Kam Williams: Hi Mario and Mandela, thanks for the interview. You know, back in '79, I had the honor of running part of the Boston Marathon alongside Melvin Van Peebles. Your father's one of my idols.
Mario: Cool, man.
For movies opening July 27, 2012
"Step Up Revolution" (PG-13 for profanity and sensuality) 4th installment in the hip-hop, street dance series, set in Miami, revolves around the classically-trained daughter (Kathryn McCormick) of a wealthy businessman (Peter Gallagher) who falls in love with a flash mob choreographer (Ryan Guzman) trying to save his 'hood from a developer's wrecking ball. With Adam Sevani, Stephen Boss and Chadd Smith.
It's hard to ignore the parallels between "We the Party" and "American Pie" (1999). After all, the latter revolved around a quartet of horny, high school students competing to lose their virginity before graduation, and we find the testosterone-driven quintet at the center of "We the Party" in pursuit of the same rite of passage shortly before their senior prom.
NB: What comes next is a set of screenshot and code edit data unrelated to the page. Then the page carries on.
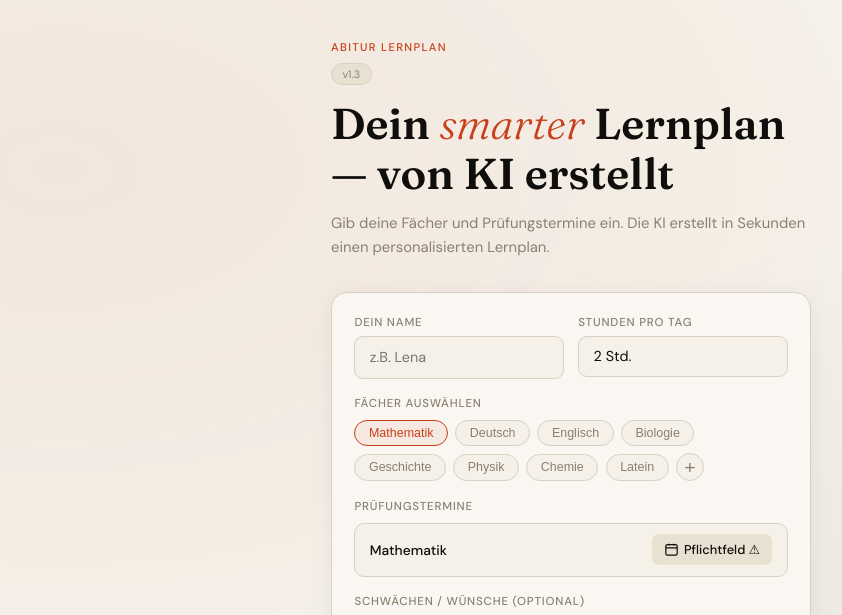
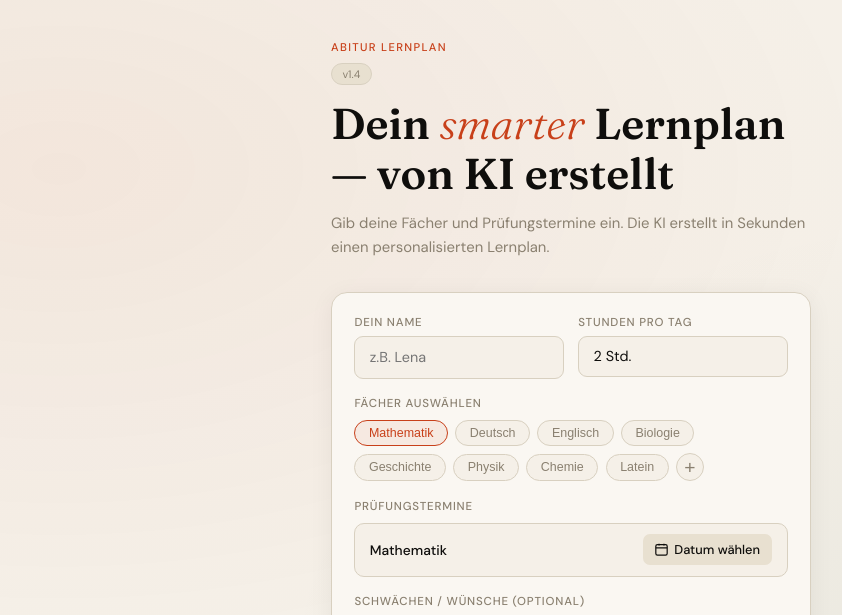
Before and after one commit to emdss07/lernplan, a React (Vite) app: page / in a window 1280 px wide. Both pictures are taken after a click on the button "Mathematik". Shown: the top 615 px of the page, without its empty margins (69-911 px from the left). Built offline with nearby package versions, Linux system fonts and the light colour scheme.

Commit message:
Refactor exam rows and DatePicker component
Updated styles for exam rows and modal overlay. Adjusted DatePicker component to remove highlight prop and improved date generation logic.

```diff
--- a/src/App.jsx
+++ b/src/App.jsx
@@ -33,8 +33,7 @@ const css = `
     padding:1.4rem; display:flex; flex-direction:column; gap:1.1rem; box-shadow:0 4px 24px rgba(0,0,0,.06); }
   .field { display:flex; flex-direction:column; gap:.35rem; }
   .field-label { font-size:.72rem; font-weight:500; color:var(--muted); text-transform:uppercase; letter-spacing:.07em; }
-  .field-label-row { display:flex; align-items:center; justify-content:space-between; }
-  .field-hint { font-size:.7rem; color:var(--accent); font-weight:500; }
+  .exam-name { font-size:.86rem; font-weight:500; flex:1; min-width:0; overflow:hidden; text-overflow:ellipsis; white-space:nowrap; }
   .two-col { display:grid; grid-template-columns:1fr 1fr; gap:.9rem; }
   @media(max-width:440px){ .two-col { grid-template-columns:1fr; } }
   .inp { background:var(--cream); border:1px solid var(--border); border-radius:9px;
@@ -64,10 +63,7 @@ const css = `
 
   .exam-rows { display:flex; flex-direction:column; gap:.5rem; margin-top:.2rem; }
   .exam-row { display:flex; align-items:center; gap:.7rem; background:var(--cream);
-    border:1px solid var(--border); border-radius:10px; padding:.65rem .9rem; min-width:0; transition:border-color .18s; }
-  .exam-row.missing { border-color:rgba(200,64,26,.4); background:rgba(200,64,26,.03); }
-  .exam-name { font-size:.86rem; font-weight:500; flex:1; min-width:0; overflow:hidden; text-overflow:ellipsis; white-space:nowrap; }
-  .exam-required { font-size:.68rem; color:var(--accent); margin-left:.3rem; }
+    border:1px solid var(--border); border-radius:10px; padding:.65rem .9rem; min-width:0; }
 
   .dp-wrap { position:relative; flex-shrink:0; }
   .dp-btn { display:flex; align-items:center; gap:.4rem; padding:.38rem .7rem;
@@ -76,7 +72,6 @@ const css = `
     border:1.5px solid transparent; transition:all .15s; -webkit-tap-highlight-color:transparent; }
   .dp-btn:hover { border-color:var(--accent); }
   .dp-btn.picked { background:rgba(200,64,26,.09); color:var(--accent); border-color:rgba(200,64,26,.25); }
-  .dp-btn.missing { border-color:var(--accent); background:rgba(200,64,26,.06); color:var(--accent); animation:pulse 1.5s ease infinite; }
   .dp-btn svg { width:13px; height:13px; flex-shrink:0; }
   .dp-popup { position:fixed; z-index:600; background:var(--card); border:1px solid var(--border);
     border-radius:14px; box-shadow:0 10px 40px rgba(0,0,0,.18); padding:1rem; width:268px; animation:fadeUp .15s ease both; }
@@ -174,7 +169,8 @@ const css = `
   .t-exam{background:rgba(42,92,69,.2);color:#1a4a30;font-weight:700}
   .cal-hint { font-size:.67rem; color:var(--muted); margin-top:4px; text-align:right; }
 
-  .modal-overlay { position:fixed; inset:0; background:rgba(15,14,12,.45); z-index:800;
+  .modal-overlay { position:fixed; top:0; left:0; right:0; bottom:0; width:100vw; height:100vh;
+    background:rgba(15,14,12,.55); z-index:800;
     display:flex; align-items:flex-end; justify-content:center; animation:fadeIn .2s ease; padding:0; }
   @media(min-width:520px){ .modal-overlay { align-items:center; padding:1rem; } }
   .modal { background:var(--card); border-radius:20px 20px 0 0; width:100%; max-width:480px;
@@ -211,7 +207,7 @@ const css = `
   @keyframes pulse   { 0%,100%{opacity:.5} 50%{opacity:1} }
 `;
 
-const VERSION    = "v1.3";
+const VERSION    = "v1.4";
 const SUBJECTS   = ["Mathematik","Deutsch","Englisch","Biologie","Geschichte","Physik","Chemie","Latein"];
 const SUBJ_COLOR = { Mathematik:"math",Deutsch:"german",Englisch:"english",Biologie:"bio",Geschichte:"history",Physik:"physics",Chemie:"chem",Latein:"latin" };
 const MONTHS_DE  = ["Januar","Februar","März","April","Mai","Juni","Juli","August","September","Oktober","November","Dezember"];
@@ -247,7 +243,7 @@ function fmtMin(m) {
 }
 
 // ── DatePicker ─────────────────────────────────────────────
-function DatePicker({ value, onChange, highlight }) {
+function DatePicker({ value, onChange }) {
   const [open, setOpen] = useState(false);
   const [pos, setPos]   = useState({top:0,left:0});
   const today    = new Date();
@@ -281,11 +277,11 @@ function DatePicker({ value, onChange, highlight }) {
 
   return (
     <div className="dp-wrap" ref={wrapRef}>
-      <div ref={btnRef} className={`dp-btn ${value?"picked":""} ${highlight&&!value?"missing":""}`} onClick={openPicker}>
+      <div ref={btnRef} className={`dp-btn ${value?"picked":""}`} onClick={openPicker}>
         <svg viewBox="0 0 16 16" fill="none" stroke="currentColor" strokeWidth="1.5">
           <rect x="1" y="2" width="14" height="13" rx="2"/><path d="M1 6h14M5 1v2M11 1v2"/>
         </svg>
-        {value ? fmtDate(value) : "Pflichtfeld ⚠"}
+        {value ? fmtDate(value) : "Datum wählen"}
       </div>
       {open && (
         <div className="dp-popup" style={{top:pos.top, left:pos.left, position:"fixed"}}>
@@ -465,7 +461,6 @@ export default function App() {
   const [error,    setError]    = useState("");
   const [showCustom, setShowCustom] = useState(false);
   const [customVal,  setCustomVal]  = useState("");
-  const [showDateErrors, setShowDateErrors] = useState(false);
   const customRef = useRef(null);
   const timerRef  = useRef(null);
   const todayStr  = localStr(new Date());
@@ -487,11 +482,7 @@ export default function App() {
   const canGenerate  = name && selected.length > 0 && missingDates.length === 0;
 
   async function generate() {
-    if (!canGenerate) {
-      setShowDateErrors(true);
-      return;
-    }
-    setShowDateErrors(false);
+    if (!canGenerate) return;
     setError(""); setScreen("loading");
     let i = 0;
     timerRef.current = setInterval(()=>setLoadMsg(LOAD_MSGS[i++%LOAD_MSGS.length]), 1400);
@@ -589,20 +580,14 @@ export default function App() {
 
           {selected.length > 0 && (
             <div className="field">
-              <div className="field-label-row">
-                <div className="field-label">Prüfungstermine</div>
-                {showDateErrors && missingDates.length > 0 && (
-                  <div className="field-hint">⚠ Alle Termine erforderlich</div>
-                )}
-              </div>
+              <div className="field-label">Prüfungstermine</div>
               <div className="exam-rows">
                 {selected.map(s=>(
-                  <div key={s} className={`exam-row ${showDateErrors&&!dates[s]?"missing":""}`}>
+                  <div key={s} className="exam-row">
                     <div className="exam-name">{s}</div>
                     <DatePicker
                       value={dates[s]||""}
-                      onChange={d=>{ setDates(p=>({...p,[s]:d})); setShowDateErrors(false); }}
-                      highlight={showDateErrors && !dates[s]}
+                      onChange={d=>setDates(p=>({...p,[s]:d}))}
                     />
                   </div>
                 ))}
@@ -615,7 +600,7 @@ export default function App() {
             <textarea className="inp" placeholder="z.B. Integralrechnung fällt mir schwer…" value={weakness} onChange={e=>setWeakness(e.target.value)}/>
           </div>
 
-          <button className="btn-main" onClick={generate} disabled={!name||selected.length===0}>
+          <button className="btn-main" onClick={generate} disabled={!canGenerate}>
             <span>✦</span> KI-Lernplan generieren
           </button>
         </div>
```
by Nona N. Allen
Special to The New Tri-State Defender
Honest; Emancipator; Greatest President.
These are a few of the terms often used to describe Abraham Lincoln; nowhere on this list is the word fascinating – until now.
Lately there has been a growing fascination with our 16th president and those fascinations range from the academic to the borderline absurd.
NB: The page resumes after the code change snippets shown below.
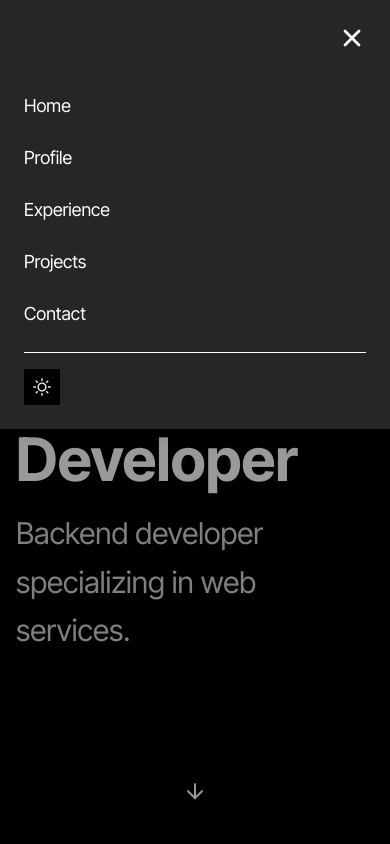
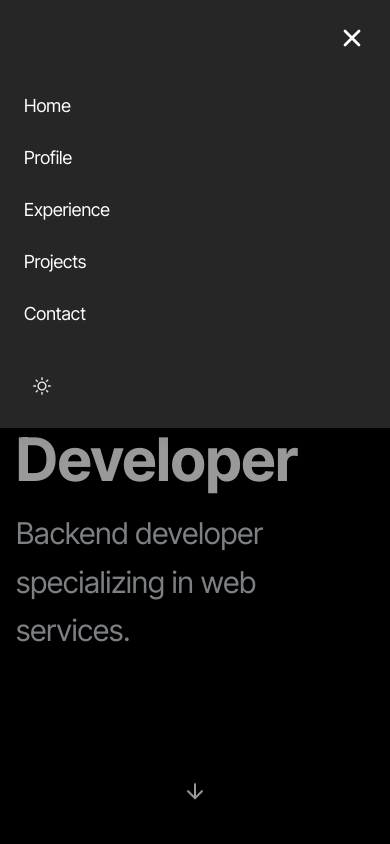
Before and after one commit to hyeri0903/hyeri0903.github.io, a Next.js app: page / in a window 390 px wide. Both pictures are taken after a click on the button "Open menu". Shown: the top 844 px of the page. Built offline with nearby package versions, Linux system fonts and the light colour scheme.

Commit message:
다크모드 배경 색상 수정

```diff
--- a/components/Header.tsx
+++ b/components/Header.tsx
@@ -98,7 +98,7 @@ export default function Header() {
             <Link href="/#contact" className="text-lg text-gray-800 dark:text-white" onClick={() => setMenuOpen(false)}>
               Contact
             </Link>
-            <div className="pt-4 border-t border-gray-200 dark:border-white">
+            <div className="pt-4 dark:border-white">
               <ThemeSwitch />
             </div>
           </div>
--- a/components/ThemeSwitch.tsx
+++ b/components/ThemeSwitch.tsx
@@ -18,7 +18,7 @@ const ThemeSwitch = () => {
   return (
     <button
       onClick={() => setTheme(theme === "dark" || resolvedTheme === "dark" ? "light" : "dark")}
-      className="p-2 text-gray-800 dark:text-gray-200 bg-transparent dark:bg-black"
+      className="p-2 text-gray-800 dark:text-gray-200 bg-transparent"
       aria-label="Toggle Dark Mode"
     >
       {theme === "dark" || resolvedTheme === "dark" ? <AiOutlineSun size={20} /> : <AiOutlineMoon size={20} />}
```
by Gary L. Flowers
NNPA News Service
I recently read with great interest an article written by Patrice Peck in the Huffington Post titled, "50 Books African Americans Should Read." My interest in the list was particularly piqued by the fact that I, too, have compiled a list of "must reads" for black people – and all people, for that matter – on the contribution of black people and their thoughts to human history. Unlike her list (primarily fiction), my interpretation of such a book list is rooted in historically researched books (primarily non-fiction).
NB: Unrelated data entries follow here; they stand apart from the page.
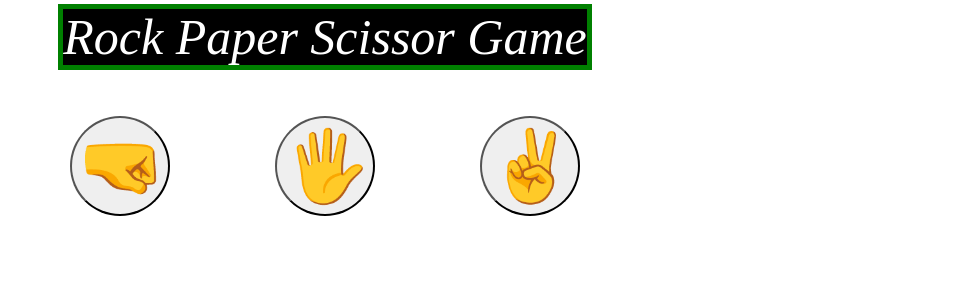
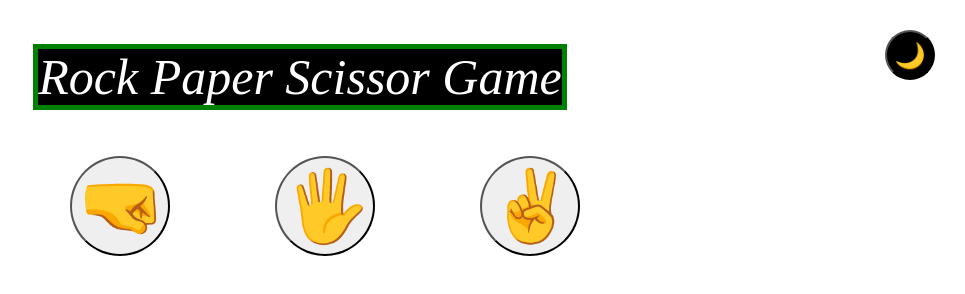
Before and after one commit to pandeyshatrudhan/rock-paper-scissors-web, a plain HTML site: page index.html in a window 1280 px wide. Shown: the whole page, without its empty margins (315-1280 px from the left). Drawn offline with Linux system fonts and the light colour scheme.

Commit message:
add dark/bright effect

```diff
--- a/index.html
+++ b/index.html
@@ -44,10 +44,33 @@
             }
 
         }
+            var i=1
+
+            function background(){
+                if(i%2==0){
+                document.body.style.backgroundColor="white"
+                document.getElementById("background").value="🌙"
+                document.getElementsByClassName("btnbackground")[0].style.backgroundColor="black"
+                i++
+                }
+                else{
+                    document.body.style.backgroundColor="black"
+                    document.getElementById("background").value="☀️"
+                    document.getElementsByClassName("btnbackground")[0].style.backgroundColor="white"
+                    i++
+                }
+            }
 
     </script>
     <style>
-        input{
+        body {
+            transition: background-color 0.5s ease;
+            margin: 30px;
+        }
+
+
+
+        .rockbtn{
             height: 100px;
             width:100px;
             border-radius: 200px;
@@ -56,6 +79,16 @@
 
 
         }
+        input{
+            height: 50px;
+            width:50px;
+            border-radius: 100px;
+            font-size: 25px;
+            background-color: black;
+            float: right;
+        }
+
+
         .second{
             background-color: brown;
             font-size: 40px;
@@ -77,18 +110,19 @@
             border:5px solid green;
 
         }
-
-
     </style>
 </head>
 <body>
+    <input value="🌙" type="button"  class="btnbackground" id="background"  onclick="background()"><br>
     <center><span id="hader">
     Rock Paper Scissor Game
     </span></center>
+    <span>
+    </span>
     <div id="first">
-    <input onclick="rock()" type="button" value="🤜">
-    <input onclick="paper()" type="button" value="🖐️">
-    <input onclick="Scissors()" type="button" value="✌️">
+    <button onclick="rock()"  class="rockbtn" >🤜</button>
+    <button onclick="paper()"  class="rockbtn" >🖐️</button>
+    <button onclick="Scissors()"  class="rockbtn" >✌️</button>
     </div>
     <center> <span class="second"  id="ans"></span></center>
 
```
"The Dark Knight Rises" brings down the curtain on the brilliant Batman trilogy directed by Christopher Nolan and starring Christian Bale as the Caped Crusader. Each of the earlier episodes, "Batman Begins" (2005) and "The Dark Knight" (2008), earned a spot on this critic's annual Top Ten List, No. 9 and No. 1, respectively.
Given how the late Heath Ledger played The Joker to perfection, delivering an inspired, Oscar-winning, career performance in the previous installment, you knew it would be hard for Nolan to find as compelling a character for his highly-anticipated finale.